  Chris and Jonathan sit down to demystify how scientific research is conducted and what actually goes on in a lab. They talk about the following: defining terms; Ang Lee's Hulk; laboratory hierarchy; graduate studies; postdocs; salaries; job opportunities; what scientists do with the 61 hours a week they work on average; funding; managerial skills; hiring practices; harassement; rewarding results instead of the process; subpar research; and negative findings. Also, Simpsons references galore. Theme music:…

Continue reading


Hello! Imposter Syndrome

During conversations, Simon has noticed Deena use the line: "I can't be smart all the time" and has often wondered how this phrase came to be. In this episode of "Do You Even Science?" Deena shares that her go-to line is a culmination of events occurring during her PhD and after as she tackles trainee positions as a Postdoctoral Fellow in Medicine. Listen to discover if Deena has been facing high expectations, perhaps a bar…

Continue reading


#476 Science in Fiction

Nerds and geeks of all stripes love to dissect exactly how their favorite (or least favorite) sci-fi and fantasy tales got science so wrong. But many TV shows, movies and book actually manage to get science pretty right (except for those pesky time-travel impossibilities). How do they do that? A lot of times, they phone a scientist. We'll speak with one of those scientists, Mika McKinnon, about the work she does advising TV shows and…

Continue reading


A conversation with  and call to action from  Andrew J. Hoffman

There is a small moment in the show with some racy language, for a bleeped versions - head here: https://soundcloud.com/cjlo1690am/the-worlds-we-want-ep-8 About our guest Andrew (Andy) J. Hoffman is the Holcim (US) Professor of Sustainable Enterprise at the University of Michigan; a position that holds joint appointments in the Stephen M. Ross School of Business and the School of Environment and Sustainability.
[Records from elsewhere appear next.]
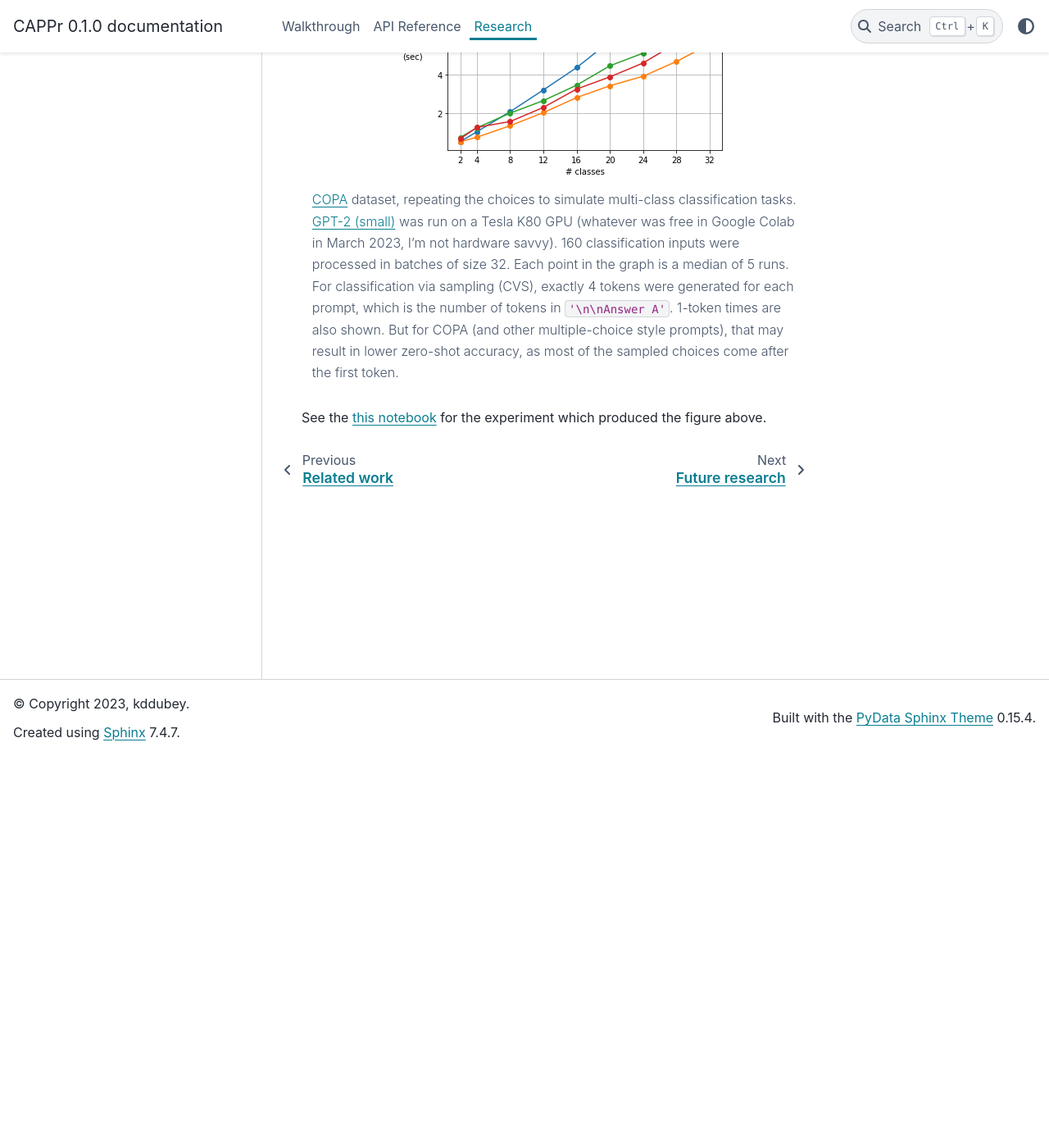
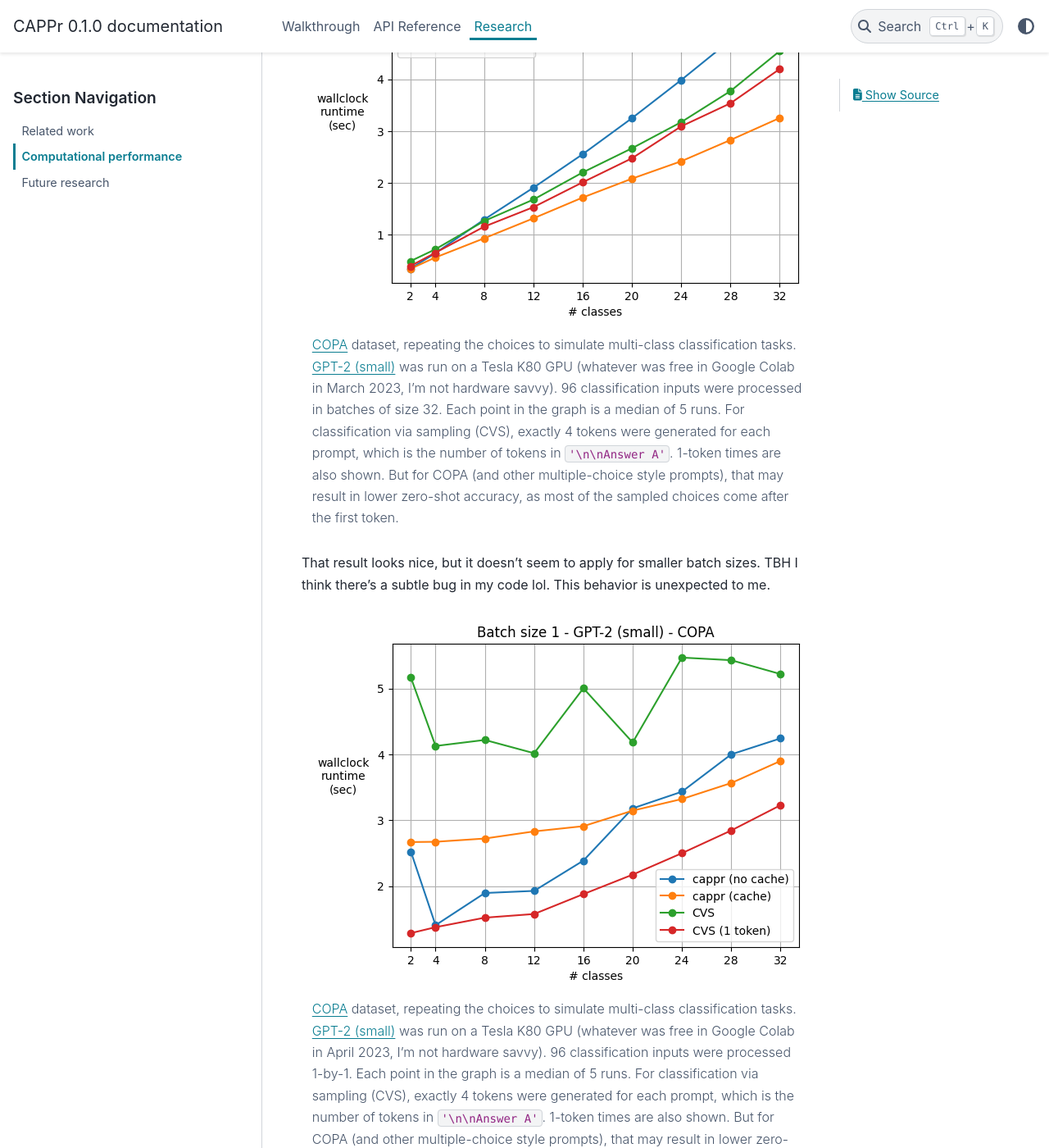
Before and after one commit to kddubey/cappr, a Sphinx documentation site: the page built from docs/source/6_computational_performance.rst, in a window 1280 px wide and 1400 px high, scrolled down 478 px. Shown: the whole window at 82% size. Built offline with Sphinx 7.4.7 and the PyData theme 0.15.4, drawn with Linux system fonts in a browser that asks for light colours; pages that are not in the unit, such as notebooks, are missing from menus; some of the changed text lies outside the part shown.

Commit message:
Add 1-by-1 experiment, TODO fix disobeying batch_size

```diff
--- a/docs/source/6_computational_performance.rst
+++ b/docs/source/6_computational_performance.rst
@@ -6,26 +6,42 @@ CAPPr scheme, we can simply cache each attention block's keys and values for the
 prompts. This feature is already supported by ``AutoModelForCausalLM``\ s. See `this
 code`_ for the implementation. Note that this caching is not implemented for OpenAI
 models, as I can't control their backend. This means that when running
-:mod:`cappr.openai.classify` functions, you'll be on the *cappr (slow)* line :-(
+:mod:`cappr.openai.classify` functions, you'll be on the *cappr (no cache)* line :-(
 
 .. _this code: https://github.com/kddubey/cappr/blob/main/src/cappr/huggingface/classify.py
 
-.. figure:: _static/scaling_classes.png
+.. figure:: _static/scaling_classes/batch_size_32.png
    :align: center
 
    `COPA`_ dataset, repeating the choices to simulate multi-class classification tasks.
    `GPT-2 (small)`_ was run on a Tesla K80 GPU (whatever was free in Google Colab in
-   March 2023, I'm not hardware savvy). 160 classification inputs were processed in
+   March 2023, I'm not hardware savvy). 96 classification inputs were processed in
    batches of size 32. Each point in the graph is a median of 5 runs. For classification
    via sampling (CVS), exactly 4 tokens were generated for each prompt, which is the
    number of tokens in ``'\n\nAnswer A'``. 1-token times are also shown. But for COPA
    (and other multiple-choice style prompts), that may result in lower zero-shot
    accuracy, as most of the sampled choices come after the first token.
 
+That result looks nice, but it doesn't seem to apply for smaller batch sizes. TBH I
+think there's a subtle bug in my code lol. This behavior is unexpected to me.
+
+.. figure:: _static/scaling_classes/batch_size_1.png
+   :align: center
+
+   `COPA`_ dataset, repeating the choices to simulate multi-class classification tasks.
+   `GPT-2 (small)`_ was run on a Tesla K80 GPU (whatever was free in Google Colab in
+   April 2023, I'm not hardware savvy). 96 classification inputs were processed 1-by-1.
+   Each point in the graph is a median of 5 runs. For classification via sampling (CVS),
+   exactly 4 tokens were generated for each prompt, which is the number of tokens in
+   ``'\n\nAnswer A'``. 1-token times are also shown. But for COPA (and other
+   multiple-choice style prompts), that may result in lower zero-shot accuracy, as most
+   of the sampled choices come after the first token.
+
+
 .. _COPA: https://people.ict.usc.edu/~gordon/copa.html
 
 .. _GPT-2 (small): https://huggingface.co/gpt2
 
-See the `this notebook`_ for the experiment which produced the figure above.
+See the `this notebook`_ for the experiment code which produced the figures above.
 
 .. _this notebook: https://github.com/kddubey/cappr/blob/main/demos/computational_analysis.ipynb
```
Also changed, not shown: README.md (+9 -3 lines), docs/source/_static/scaling_classes.png (deleted), docs/source/_static/scaling_classes/batch_size_1.png (added), docs/source/_static/scaling_classes/batch_size_32.png (added), 3 other files.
A small selection of Andy’s publications for general audiences: How Culture Shapes the Climate Change Debate…

Continue reading